In the new Poland, yesterday’s heroes are being turned into today’s villains.
It means that Lech Walesa, the country’s most famous politician and freedom fighter, is a traitor and the 1989 uprising that ushered in democracy and a market economy was little more than a conspiracy. At least, that’s the new Polish government’s narrative after documents were released this week that purport to show the former Solidarity leader was a paid agent working for the communist authorities.
“Walesa may have been a puppet — we have to sort this out,” Foreign Minister Witold Waszczykowski told TVN24 on Friday. “This casts a shadow over the creation of an independent Poland and its political elites.”

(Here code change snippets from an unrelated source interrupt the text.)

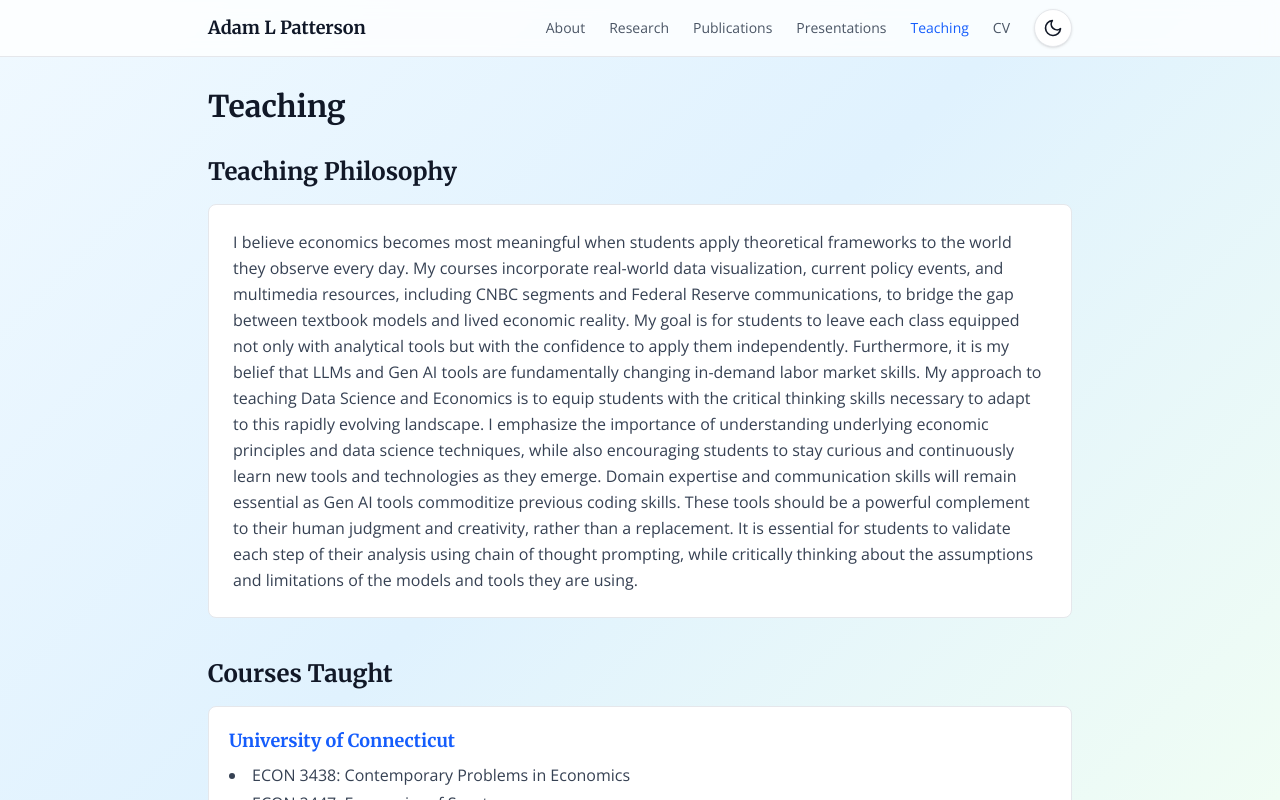
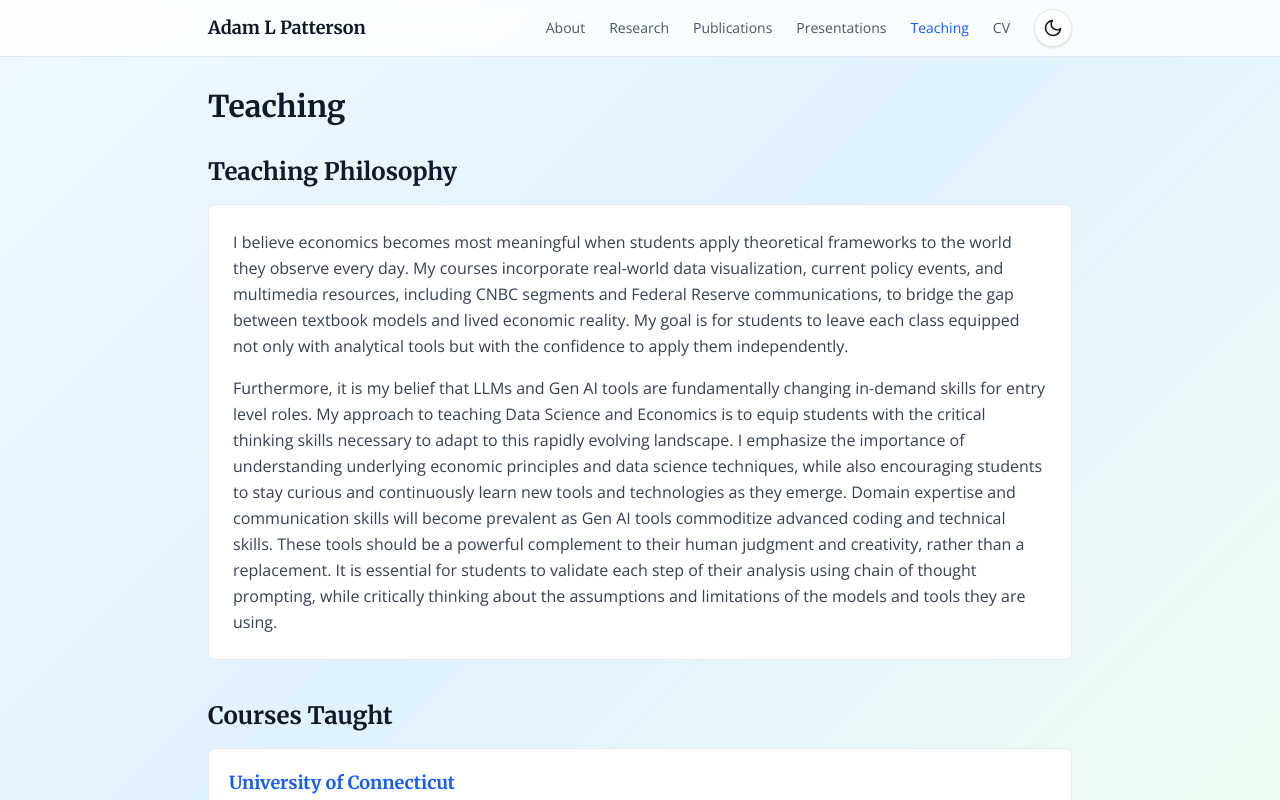
Before and after one commit to adampattersonct/personal-website, a Next.js app: page /teaching in a window 1280 px wide. Shown: the top 800 px of the page. Built offline with nearby package versions, Linux system fonts and the light colour scheme.

Commit message:
Updated paragraph structure

```diff
--- a/app/teaching/page.tsx
+++ b/app/teaching/page.tsx
@@ -42,11 +42,12 @@ export default function TeachingPage() {
             and Federal Reserve communications, to bridge the gap between textbook models and lived
             economic reality. My goal is for students to leave each class equipped not only with
             analytical tools but with the confidence to apply them independently.
-
-            Furthermore, it is my belief that LLMs and Gen AI tools are fundamentally changing in-demand labor market skills.
+          </p>
+          <p className="text-gray-700 dark:text-gray-300 leading-relaxed mt-4">
+            Furthermore, it is my belief that LLMs and Gen AI tools are fundamentally changing in-demand skills for entry level roles.
             My approach to teaching Data Science and Economics is to equip students with the critical thinking skills necessary to adapt to this rapidly evolving landscape.
             I emphasize the importance of understanding underlying economic principles and data science techniques, while also encouraging students to stay curious and continuously learn new tools and technologies as they emerge.
-            Domain expertise and communication skills will remain essential as Gen AI tools commoditize previous coding skills. These tools should be a powerful complement to their human judgment and creativity, rather than a replacement.
+            Domain expertise and communication skills will become prevalent as Gen AI tools commoditize advanced coding and technical skills. These tools should be a powerful complement to their human judgment and creativity, rather than a replacement.
             It is essential for students to validate each step of their analysis using chain of thought prompting, while critically thinking about the assumptions and limitations of the models and tools they are using.
           </p>
         </div>
```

The government in Warsaw has spent its less than four months in power on a collision course with adversaries in the European Union, the nation’s banks and even credit rating companies. As it tries to remold Poland’s relationship with the world, it’s also setting out to rewrite the history of its fight with communism.